On an Order to Show Cause why respondent should not be disbarred or otherwise disciplined.
For disbarment -- Justices Clifford, Schreiber, Handler, Pollock, O'Hern, Garibaldi. Opposed -- None.
This disciplinary proceeding arises out of a presentment summarized by the Disciplinary Review Board (DRB):
The respondent was indicted in October of 1979 by the Grand Jury of the United States District Court, District of New Jersey. Respondent, together with his father, was charged in seven counts of a nine count indictment with conspiring to solicit and receive kickbacks and soliciting and receiving a total of $360,000 in kickbacks in return for influencing decisions on the investment of the assets of their client, the Pension Fund of Local 701 of the International Brotherhood of Teamsters; traveling and causing to travel with intent to promote and facilitate bribery; endeavoring to influence a grand juror*fn1; and making and subscribing false joint income tax returns, all in violation of Federal Law. The respondent entered a plea of not guilty, but was found guilty on all seven counts following trial. Respondent was sentenced on June 5, 1980 to a fine of $5,000 on each count, for a total of $35,000, to be paid by June 16, 1980, and four years imprisonment on each of two counts and three years on each of the remaining five counts, all to run concurrently. Execution of sentence was stayed pending appeal, as were the ethics proceedings; respondent was temporarily suspended from the practice of law effective January 5, 1981. His criminal conviction was affirmed.
The DRB report of the proceedings continues:

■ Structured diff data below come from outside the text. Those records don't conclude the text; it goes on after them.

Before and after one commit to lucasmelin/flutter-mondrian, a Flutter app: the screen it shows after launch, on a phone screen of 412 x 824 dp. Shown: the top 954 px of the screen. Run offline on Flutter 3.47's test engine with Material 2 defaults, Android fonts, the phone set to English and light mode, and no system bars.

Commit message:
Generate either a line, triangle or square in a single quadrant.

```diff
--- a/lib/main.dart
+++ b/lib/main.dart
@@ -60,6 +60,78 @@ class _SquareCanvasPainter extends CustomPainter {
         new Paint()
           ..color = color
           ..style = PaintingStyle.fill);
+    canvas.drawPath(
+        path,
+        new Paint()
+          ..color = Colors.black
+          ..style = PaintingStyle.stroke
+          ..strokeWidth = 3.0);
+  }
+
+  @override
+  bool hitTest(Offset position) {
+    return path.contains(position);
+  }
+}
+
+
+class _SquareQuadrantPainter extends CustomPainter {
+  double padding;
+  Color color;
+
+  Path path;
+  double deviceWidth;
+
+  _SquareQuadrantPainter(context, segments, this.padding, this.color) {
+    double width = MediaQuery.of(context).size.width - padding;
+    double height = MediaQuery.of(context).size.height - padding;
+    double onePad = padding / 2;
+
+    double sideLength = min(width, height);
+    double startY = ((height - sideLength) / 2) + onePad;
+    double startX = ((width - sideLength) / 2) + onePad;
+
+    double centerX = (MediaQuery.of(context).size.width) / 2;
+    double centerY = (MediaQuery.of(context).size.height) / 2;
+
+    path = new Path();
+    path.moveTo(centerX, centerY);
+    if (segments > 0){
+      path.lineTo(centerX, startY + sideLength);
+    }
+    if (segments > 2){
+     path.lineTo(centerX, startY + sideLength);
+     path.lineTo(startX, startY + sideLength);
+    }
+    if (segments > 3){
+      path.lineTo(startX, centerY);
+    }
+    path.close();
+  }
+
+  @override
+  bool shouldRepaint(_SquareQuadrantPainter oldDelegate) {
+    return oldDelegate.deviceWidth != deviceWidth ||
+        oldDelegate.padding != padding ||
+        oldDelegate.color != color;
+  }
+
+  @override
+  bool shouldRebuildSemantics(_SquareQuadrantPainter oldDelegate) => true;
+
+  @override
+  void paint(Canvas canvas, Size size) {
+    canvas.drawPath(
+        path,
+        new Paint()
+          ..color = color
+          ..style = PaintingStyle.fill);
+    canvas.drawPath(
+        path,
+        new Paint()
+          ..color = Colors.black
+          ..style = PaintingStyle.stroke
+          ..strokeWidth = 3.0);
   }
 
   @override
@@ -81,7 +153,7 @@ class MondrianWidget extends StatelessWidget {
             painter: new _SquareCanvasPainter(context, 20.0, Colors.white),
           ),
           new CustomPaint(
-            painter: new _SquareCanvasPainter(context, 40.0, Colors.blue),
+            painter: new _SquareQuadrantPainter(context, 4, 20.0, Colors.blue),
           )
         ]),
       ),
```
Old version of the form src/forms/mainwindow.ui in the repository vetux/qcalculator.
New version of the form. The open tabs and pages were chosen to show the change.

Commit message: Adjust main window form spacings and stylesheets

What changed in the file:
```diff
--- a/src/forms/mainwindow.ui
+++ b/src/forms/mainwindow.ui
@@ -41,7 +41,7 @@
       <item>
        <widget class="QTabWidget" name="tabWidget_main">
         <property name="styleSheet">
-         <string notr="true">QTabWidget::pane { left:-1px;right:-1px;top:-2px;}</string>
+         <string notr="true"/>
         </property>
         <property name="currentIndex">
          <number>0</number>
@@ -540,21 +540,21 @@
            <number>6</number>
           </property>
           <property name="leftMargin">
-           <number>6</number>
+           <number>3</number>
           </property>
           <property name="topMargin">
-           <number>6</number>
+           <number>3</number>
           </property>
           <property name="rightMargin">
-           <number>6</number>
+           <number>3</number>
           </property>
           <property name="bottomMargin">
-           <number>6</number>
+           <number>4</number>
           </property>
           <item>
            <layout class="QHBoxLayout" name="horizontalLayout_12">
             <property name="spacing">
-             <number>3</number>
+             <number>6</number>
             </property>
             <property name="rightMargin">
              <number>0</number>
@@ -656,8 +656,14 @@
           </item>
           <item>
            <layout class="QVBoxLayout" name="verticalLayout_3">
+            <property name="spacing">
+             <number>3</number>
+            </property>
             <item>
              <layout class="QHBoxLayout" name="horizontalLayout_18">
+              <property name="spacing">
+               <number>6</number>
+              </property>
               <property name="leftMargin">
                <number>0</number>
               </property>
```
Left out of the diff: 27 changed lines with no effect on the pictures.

The District VI Ethics Committee heard this matter on July 7, 1982. Although respondent, by his attorney, had notice of the Committee hearing, no appearance was made. Following conclusion of the Ethics Committee hearing, Brian Shaughnessey, a Washington, D.C. attorney, contacted the Committee to request a hearing, contending that he now represented the respondent. He further claimed that respondent had not received proper notice of the Committee hearing, although he admitted that Raymond Brown, attorney of record, had received appropriate notice. He then requested that the hearing be reopened. He was then advised by Robert S. Feder, now Chairman of the District VI Ethics Committee, that a reopening of the Committee hearing would not be granted, and that the attorney of record would continue to be Raymond Brown, Esq., unless and until either the respondent or Mr. Brown advised to the contrary. The Committee thereafter concluded that respondent had violated DR 1-102(A)(1), (3), (4), (5) and (6).
The Disciplinary Review Board originally scheduled this matter for its December 1982 meeting. Based on respondent's representation that he would appear
before the Board at its January 19, 1983 meeting barring an 'act of God', the matter was adjourned for one month. However, prior to the rescheduled hearing, respondent advised he would be unable to attend since he would be in Switzerland, and that the United States Attorney's Office for the District of New Jersey had requested that he not appear until after the conclusion of his cooperation with that office. The Board's staff thereafter contacted the United States Attorney's Office, which confirmed the request that the respondent not appear before the Board at this time due to significant concern for his safety.
In his letter requesting further adjournment, respondent contended that he wished to have the opportunity to demonstrate that his convictions were invalid and to show 'cause for (his) prior behavior.'
The Board determined to deny this latest request for adjournment, and proceeded to hear the matter.
Based upon the preceding findings, the DRB concluded:
Upon a review of the full record, the Board is satisfied that the conclusions of the Committee in finding unethical conduct on the part of respondent are fully supported by clear and convincing evidence. The respondent's criminal conduct constitutes multiple violations of DR 1-102(A)(1), (3), (4), (5) and (6). The respondent stands convicted of conspiracy and soliciting kickbacks for significant gain to the financial detriment of his client, the Pension Fund. This alone merits disbarment. See In re Colsey, 63 N.J. 210 (1973). When joined with his conviction on the additional counts of the ...